TASK TO COMPLETE: Whichever lines of the entries hold the word "content" should be identified and copied.

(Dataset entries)

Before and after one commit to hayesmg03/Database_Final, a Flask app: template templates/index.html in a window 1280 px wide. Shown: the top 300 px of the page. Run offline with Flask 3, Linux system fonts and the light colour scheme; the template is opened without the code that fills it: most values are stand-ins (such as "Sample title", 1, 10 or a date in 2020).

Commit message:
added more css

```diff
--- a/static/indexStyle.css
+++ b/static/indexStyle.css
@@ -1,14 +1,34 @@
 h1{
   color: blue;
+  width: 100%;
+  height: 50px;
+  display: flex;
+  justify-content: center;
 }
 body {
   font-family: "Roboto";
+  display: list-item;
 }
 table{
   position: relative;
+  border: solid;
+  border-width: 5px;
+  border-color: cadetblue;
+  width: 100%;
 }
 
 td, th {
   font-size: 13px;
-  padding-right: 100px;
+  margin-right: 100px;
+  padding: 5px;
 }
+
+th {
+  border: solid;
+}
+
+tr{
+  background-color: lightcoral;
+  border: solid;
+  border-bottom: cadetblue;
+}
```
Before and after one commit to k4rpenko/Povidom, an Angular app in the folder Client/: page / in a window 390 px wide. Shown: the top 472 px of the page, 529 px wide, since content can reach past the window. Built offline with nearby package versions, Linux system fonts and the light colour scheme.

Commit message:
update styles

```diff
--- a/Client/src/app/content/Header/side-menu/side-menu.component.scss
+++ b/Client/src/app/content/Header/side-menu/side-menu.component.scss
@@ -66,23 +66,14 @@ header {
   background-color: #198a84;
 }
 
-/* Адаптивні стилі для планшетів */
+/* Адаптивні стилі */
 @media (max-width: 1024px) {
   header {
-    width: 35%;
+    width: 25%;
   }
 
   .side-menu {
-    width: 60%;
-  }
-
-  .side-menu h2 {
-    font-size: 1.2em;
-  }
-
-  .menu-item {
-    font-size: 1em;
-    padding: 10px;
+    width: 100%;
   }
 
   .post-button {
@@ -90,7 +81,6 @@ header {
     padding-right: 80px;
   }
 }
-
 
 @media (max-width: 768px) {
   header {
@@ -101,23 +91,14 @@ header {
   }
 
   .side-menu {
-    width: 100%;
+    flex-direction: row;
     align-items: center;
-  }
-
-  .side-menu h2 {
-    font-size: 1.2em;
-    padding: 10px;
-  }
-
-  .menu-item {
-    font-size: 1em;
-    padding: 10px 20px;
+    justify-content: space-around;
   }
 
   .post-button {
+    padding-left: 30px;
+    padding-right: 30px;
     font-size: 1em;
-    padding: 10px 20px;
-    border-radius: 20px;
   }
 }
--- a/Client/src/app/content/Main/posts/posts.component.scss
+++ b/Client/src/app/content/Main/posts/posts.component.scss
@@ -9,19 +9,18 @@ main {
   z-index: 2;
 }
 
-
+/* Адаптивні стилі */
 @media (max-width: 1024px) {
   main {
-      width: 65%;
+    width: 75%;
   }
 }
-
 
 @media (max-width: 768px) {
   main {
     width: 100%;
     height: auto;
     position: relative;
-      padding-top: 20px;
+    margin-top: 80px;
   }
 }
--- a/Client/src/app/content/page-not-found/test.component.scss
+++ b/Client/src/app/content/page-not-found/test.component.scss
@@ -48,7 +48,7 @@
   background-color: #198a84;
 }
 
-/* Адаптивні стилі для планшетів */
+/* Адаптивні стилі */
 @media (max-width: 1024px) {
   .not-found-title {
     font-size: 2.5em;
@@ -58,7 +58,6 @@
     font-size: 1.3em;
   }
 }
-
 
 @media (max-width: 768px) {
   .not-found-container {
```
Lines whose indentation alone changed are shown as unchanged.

RESPONSE BELOW:
+  justify-content: center;
Before and after one commit to k4rpenko/Povidom, an Angular app in the folder Client/: page / in a window 390 px wide. Shown: the top 472 px of the page, 529 px wide, since content can reach past the window. Built offline with nearby package versions, Linux system fonts and the light colour scheme.
--- a/Client/src/app/content/Header/side-menu/side-menu.component.scss
+++ b/Client/src/app/content/Header/side-menu/side-menu.component.scss
+    justify-content: space-around;
--- a/Client/src/app/content/Main/posts/posts.component.scss
+++ b/Client/src/app/content/Main/posts/posts.component.scss
--- a/Client/src/app/content/page-not-found/test.component.scss
+++ b/Client/src/app/content/page-not-found/test.component.scss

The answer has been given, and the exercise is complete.